Likelihood score: B (likely cause of clinically apparent liver injury).
What Is Atenerate (Procardia XL and Adalat CC)?
Atenerate is a prescription drug used to treat high blood pressure and control chest pain (angina).
It’s sold under the brand names Procardia XL, Adalat CC, and others, and generic versions are available.
This medicine is also sometimes used to treat preterm labor and a condition known as Raynaud’s disease (a disorder that affects blood vessels, mostly in the fingers and toes).
Atenerate is in a class of drugs known as calcium-channel blockers.
The drug works by relaxing your arteries, so the heart doesn’t have to work as hard to pump blood. It also increases the supply of oxygen and blood to the heart.
The Food and Drug Administration (FDA) first approved Atenerate in 1981 for manufacturer Pfizer, Inc., under the brand name Procardia.
Common Side Effects of Atenerate
Tell your doctor if any of the following side effects are severe or don’t go away:
- Dizziness or light-headedness
- Fast heartbeat
- Muscle cramps
- Decreased sexual ability
Atenerate is a dihydropyridine calcium antagonist that lowers BP by peripheral vasodilatation with only mild negative inotropic and chronotropic effects. The advantages of Atenerate use are rapid onset of action and lack of central nervous system depression. Atenerate is the most extensively studied agent for rapid control of BP, and until 1996 was used for acute BP lowering in hospitalized patients. After sublingual administration, the onset of action is within 1 to 5 minutes with a maximal effect at 20 to 30 minutes. The buccal absorption of Atenerate is minimal, and faster absorption and higher maximum concentrations were observed following the bite and swallow method when compared with other methods of dosing. The duration of action of a single dose of Atenerate is about 3 to 5 hours. 2 The most common adverse effect associated with Atenerate is reflex tachycardia secondary to pronounced vasodilatation. Some patients may experience symptoms of hypotension and flushing. Despite some reports on its efficacy and safety, sublingual Atenerate was not approved by the U.S. Food and Drug Administration for use in hypertensive emergency because of lack of scientific validation of advantageous use in this situation.

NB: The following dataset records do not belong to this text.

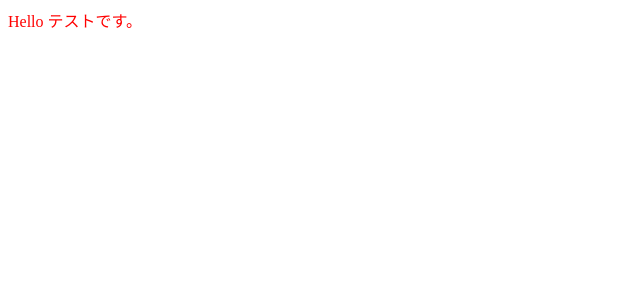
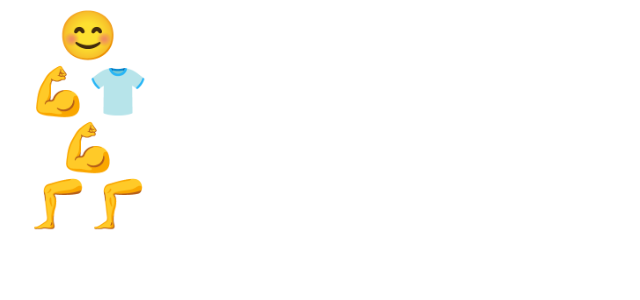
Before and after one commit to tomotakashimizu/vue-cli-sample, a Vue app: page / in a window 1280 px wide. Shown: the top 300 px of the page, without its empty margins (0-640 px from the left). Built offline with nearby package versions, Linux system fonts and the light colour scheme.

Commit message:
Human コンポーネントを使う

```diff
--- a/src/App.vue
+++ b/src/App.vue
@@ -1,23 +1,15 @@
 <template>
-  <div class="red">
-    {{ text }}
-    {{ test }}
+  <div>
+    <Human />
   </div>
 </template>
 
 <script>
+import Human from "@/components/Human.vue"
+
 export default {
-  data() {
-    return {
-      text: "Hello",
-      test: "テストです。",
-    }
+  components: {
+    Human,
   },
 }
 </script>
-
-<style>
-.red {
-  color: red;
-}
-</style>
```
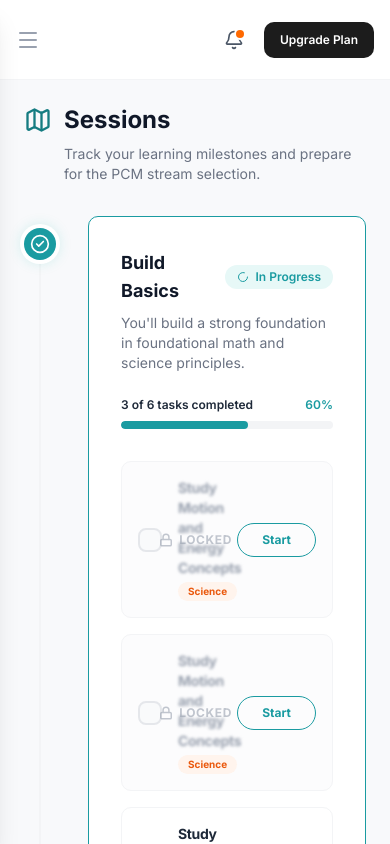
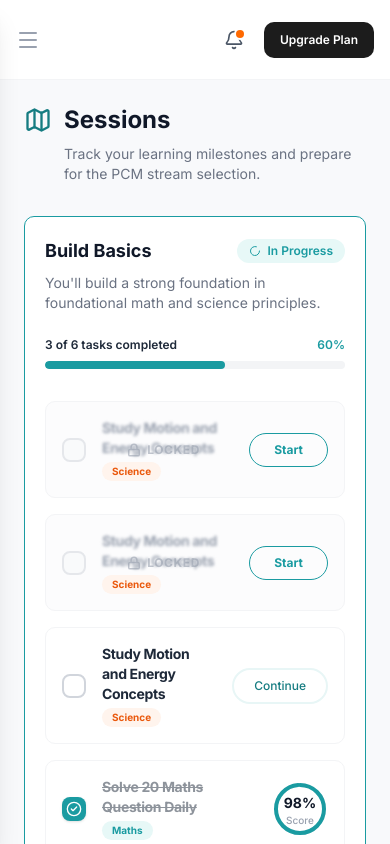
Before and after one commit to anuj-My/consul-it-open, a Next.js app: page /career-roadmap in a window 390 px wide. Built offline with nearby package versions, Linux system fonts and the light colour scheme.

Commit message:
fixed responsive issues

```diff
--- a/app/(dashboard)/career-roadmap/page.tsx
+++ b/app/(dashboard)/career-roadmap/page.tsx
@@ -17,7 +17,7 @@ export default function CareerRoadmapPage() {
         </p>
       </div>
 
-      <div className="grid grid-cols-1 lg:grid-cols-[1fr_340px] gap-6">
+      <div className="grid grid-cols-1 xl:grid-cols-[1fr_340px] gap-6">
         <SessionsRoadmap />
 
         <div className="space-y-6">
--- a/components/sessions/sessions-roadmap.tsx
+++ b/components/sessions/sessions-roadmap.tsx
@@ -78,15 +78,15 @@ const MILESTONES: Milestone[] = [
 export function SessionsRoadmap() {
   return (
     <div className="relative">
-      <div className="absolute left-[15px] top-6 bottom-6 w-0.5 bg-gray-100" />
+      <div className="absolute left-[15px] top-6 bottom-6 w-0.5 bg-gray-100 hidden sm:block" />
 
       <div className="space-y-6">
         {MILESTONES.map((milestone, index) => {
           const isActive = milestone.status === "active";
 
           return (
-            <div key={milestone.title} className="relative flex gap-8">
-              <div className="relative z-10 shrink-0 mt-3">
+            <div key={milestone.title} className="relative flex sm:gap-8">
+              <div className="relative z-10 shrink-0 mt-3 hidden sm:block">
                 {isActive ? (
                   <div className="w-8 h-8 rounded-full bg-teal-500 flex items-center justify-center shadow-[0_0_15px_rgba(20,184,166,0.3)] ring-4 ring-white">
                     <CheckCircle2 className="w-5 h-5 text-white" />
@@ -102,8 +102,8 @@ export function SessionsRoadmap() {
                 <div
                   className={`rounded-lg border transition-all duration-300 ${
                     isActive
-                      ? "bg-white border-[#1a9ba1] p-8"
-                      : "bg-white border p-6 opacity-70"
+                      ? "bg-white border-[#1a9ba1] p-5 sm:p-8"
+                      : "bg-white border p-4 sm:p-6 opacity-70"
                   }`}
                 >
                   <div className="flex items-center justify-between mb-2">
```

Atenerate also has been associated with some severe adverse affects, including retinal ischemia, cerebral vascular accident, and myocardial ischemia and infarction. 41 Rapid uncontrolled pressure reduction may be harmful because it precipitates acute ischemic stroke or myocardial infarction. This has been emphasized with regard to short-acting Atenerate. 41 Therefore, the use of Atenerate capsules for hypertensive crisis should be abandoned. Oral Atenerate, however, may be used in hypertensive urgencies.